Content is King, But the King Needs a New Wardrobe

The greatest value to advertisers of new media technologies is not the ability to aggregate and buy audiences at progressively more cost efficient prices. It's the ability to work with content producers who can identify their audiences, build databases and loyalty programs, enable direct communication to targeted audiences and motivate them to act in measureable ways. As evidenced by Google's introduction of its Do-It-Yourself App Creation software, targeted to teens and unsophisticated users, both technology and content will become increasingly commoditized into the foreseeable future. Audiences will be progressively more splintered and difficult to reach. The value of media sellers that can successfully reach and motivate audiences will, in this emerging marketplace, become even more valuable.
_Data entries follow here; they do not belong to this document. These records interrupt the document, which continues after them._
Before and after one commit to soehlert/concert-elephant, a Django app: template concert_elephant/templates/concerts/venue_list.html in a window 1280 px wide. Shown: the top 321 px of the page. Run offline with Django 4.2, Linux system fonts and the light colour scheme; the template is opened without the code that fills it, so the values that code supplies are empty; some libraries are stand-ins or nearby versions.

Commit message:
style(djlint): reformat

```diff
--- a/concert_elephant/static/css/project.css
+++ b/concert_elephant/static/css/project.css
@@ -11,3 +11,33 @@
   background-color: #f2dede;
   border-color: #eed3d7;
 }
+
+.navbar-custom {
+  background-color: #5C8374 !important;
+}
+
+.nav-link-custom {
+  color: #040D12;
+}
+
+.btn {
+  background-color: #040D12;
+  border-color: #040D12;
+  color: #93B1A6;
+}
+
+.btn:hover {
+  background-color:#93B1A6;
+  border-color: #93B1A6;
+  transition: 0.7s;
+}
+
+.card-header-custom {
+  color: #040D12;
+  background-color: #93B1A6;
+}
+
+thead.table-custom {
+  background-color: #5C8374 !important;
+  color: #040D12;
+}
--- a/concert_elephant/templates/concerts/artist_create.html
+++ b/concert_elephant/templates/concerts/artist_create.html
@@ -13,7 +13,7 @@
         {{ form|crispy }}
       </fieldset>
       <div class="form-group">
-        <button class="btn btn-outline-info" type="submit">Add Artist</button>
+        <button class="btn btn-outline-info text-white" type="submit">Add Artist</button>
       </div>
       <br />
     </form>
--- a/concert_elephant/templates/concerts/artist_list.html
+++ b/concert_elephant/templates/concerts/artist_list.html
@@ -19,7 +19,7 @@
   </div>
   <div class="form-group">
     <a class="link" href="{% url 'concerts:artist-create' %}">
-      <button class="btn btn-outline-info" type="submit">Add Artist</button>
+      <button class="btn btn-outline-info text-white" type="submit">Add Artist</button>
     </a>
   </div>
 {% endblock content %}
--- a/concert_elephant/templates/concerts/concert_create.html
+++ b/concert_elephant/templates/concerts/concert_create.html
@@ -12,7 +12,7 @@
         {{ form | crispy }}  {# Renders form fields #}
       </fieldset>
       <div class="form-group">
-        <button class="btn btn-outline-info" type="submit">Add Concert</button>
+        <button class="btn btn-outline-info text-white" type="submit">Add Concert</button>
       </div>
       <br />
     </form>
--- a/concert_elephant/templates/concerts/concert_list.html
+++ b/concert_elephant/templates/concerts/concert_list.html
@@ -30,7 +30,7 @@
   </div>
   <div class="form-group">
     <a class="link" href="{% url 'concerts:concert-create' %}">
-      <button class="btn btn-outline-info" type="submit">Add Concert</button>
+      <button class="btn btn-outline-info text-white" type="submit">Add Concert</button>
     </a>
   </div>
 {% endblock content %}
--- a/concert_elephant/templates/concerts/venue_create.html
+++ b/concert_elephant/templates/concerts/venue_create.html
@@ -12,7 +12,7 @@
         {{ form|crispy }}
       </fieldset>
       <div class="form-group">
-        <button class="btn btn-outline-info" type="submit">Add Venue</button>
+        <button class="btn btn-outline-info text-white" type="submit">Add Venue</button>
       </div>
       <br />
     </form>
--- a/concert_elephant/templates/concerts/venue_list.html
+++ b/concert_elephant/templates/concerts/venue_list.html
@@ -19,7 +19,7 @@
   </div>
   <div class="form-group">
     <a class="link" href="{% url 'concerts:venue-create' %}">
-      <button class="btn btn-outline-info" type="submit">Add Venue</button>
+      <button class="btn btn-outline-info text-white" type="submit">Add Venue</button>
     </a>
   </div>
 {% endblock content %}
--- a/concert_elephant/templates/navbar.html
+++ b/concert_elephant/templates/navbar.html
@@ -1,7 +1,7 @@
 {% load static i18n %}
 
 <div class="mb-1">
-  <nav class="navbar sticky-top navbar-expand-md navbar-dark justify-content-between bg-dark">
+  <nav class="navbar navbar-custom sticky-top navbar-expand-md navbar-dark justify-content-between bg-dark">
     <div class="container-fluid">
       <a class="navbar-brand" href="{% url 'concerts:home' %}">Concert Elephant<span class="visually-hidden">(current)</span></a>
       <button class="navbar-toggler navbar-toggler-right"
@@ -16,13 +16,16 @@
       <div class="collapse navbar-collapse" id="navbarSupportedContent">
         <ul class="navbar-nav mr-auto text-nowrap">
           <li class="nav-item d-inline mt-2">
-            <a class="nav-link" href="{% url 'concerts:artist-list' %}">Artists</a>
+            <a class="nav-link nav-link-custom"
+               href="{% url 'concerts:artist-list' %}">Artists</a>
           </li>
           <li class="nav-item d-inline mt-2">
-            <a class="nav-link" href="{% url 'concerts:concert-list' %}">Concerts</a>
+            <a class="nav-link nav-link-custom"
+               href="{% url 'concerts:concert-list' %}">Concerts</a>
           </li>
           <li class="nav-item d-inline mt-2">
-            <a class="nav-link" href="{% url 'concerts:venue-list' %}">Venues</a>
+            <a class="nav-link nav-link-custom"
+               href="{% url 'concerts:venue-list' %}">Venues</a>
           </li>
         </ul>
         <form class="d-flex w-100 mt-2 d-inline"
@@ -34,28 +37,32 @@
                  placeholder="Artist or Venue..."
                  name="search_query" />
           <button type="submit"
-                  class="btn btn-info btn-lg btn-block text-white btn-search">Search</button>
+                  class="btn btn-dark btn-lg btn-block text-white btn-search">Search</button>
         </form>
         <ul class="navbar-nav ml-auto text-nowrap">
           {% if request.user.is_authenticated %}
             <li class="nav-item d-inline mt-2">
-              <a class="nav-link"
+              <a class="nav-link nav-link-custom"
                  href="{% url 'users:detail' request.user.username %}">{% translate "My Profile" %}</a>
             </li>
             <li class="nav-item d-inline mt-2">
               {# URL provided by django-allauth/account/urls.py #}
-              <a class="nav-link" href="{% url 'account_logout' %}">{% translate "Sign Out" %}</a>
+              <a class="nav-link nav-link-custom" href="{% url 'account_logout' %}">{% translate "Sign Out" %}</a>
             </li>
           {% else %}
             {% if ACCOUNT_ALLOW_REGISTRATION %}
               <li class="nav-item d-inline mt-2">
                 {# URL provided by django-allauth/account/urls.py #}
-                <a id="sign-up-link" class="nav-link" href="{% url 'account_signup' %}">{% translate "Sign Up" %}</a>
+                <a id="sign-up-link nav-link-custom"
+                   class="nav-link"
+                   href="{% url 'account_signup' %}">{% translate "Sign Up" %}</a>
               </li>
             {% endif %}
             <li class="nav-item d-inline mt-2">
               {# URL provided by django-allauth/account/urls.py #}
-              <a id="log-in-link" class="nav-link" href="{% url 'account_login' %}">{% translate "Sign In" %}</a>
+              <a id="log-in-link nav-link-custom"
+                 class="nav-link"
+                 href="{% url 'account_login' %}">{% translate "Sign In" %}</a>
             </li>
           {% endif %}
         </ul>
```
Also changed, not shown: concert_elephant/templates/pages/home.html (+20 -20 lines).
Although most forecasters, including me, are reasonably bullish on the future of advertising, growth projections remain at or below inflation levels, meaning real growth will be flat to down for the ad business. Many of today's media content producers will find it progressively more difficult to maintain reach, and there simply will not be sufficient dollars in the marketplace to sustain the mid-single digit growth that they require without restructuring their current business models. Even those that can scale their audiences will experience ad costs that decline at an accelerating rate.

Traditional content-centric media sellers will need to have in place alternative business models that generate revenues above and beyond what is available in the share-of-market and CPM game they play in now.

For at least three decades, consultants, economists and analysts have been recommending that media companies expand their focus beyond marketers' advertising budgets and take a more holistic approach to the marketing ecosystem to attract non-advertising marketing budgets. Through these capabilities, content-centric media companies can begin attracting those non-advertising marketing dollars that are targeted to retail trade initiatives, consumer sales promotion, event marketing, social and conversational interaction, direct sales and other "below-the-line" activities. At some point during this decade, commoditization will catch up to even the most protected media assets and those that have developed alternative revenue models will be thankful they did.

Read Jack's weekly commentary at and Myers' full commentary on this topic, including relevant economic data, is available to corporate subscribers of Jack Myers Media Business Report.

To communicate with or to be contacted by the executives and/or companies mentioned in this column, please email your information and the column headline to Jack directly at


This post originally appeared at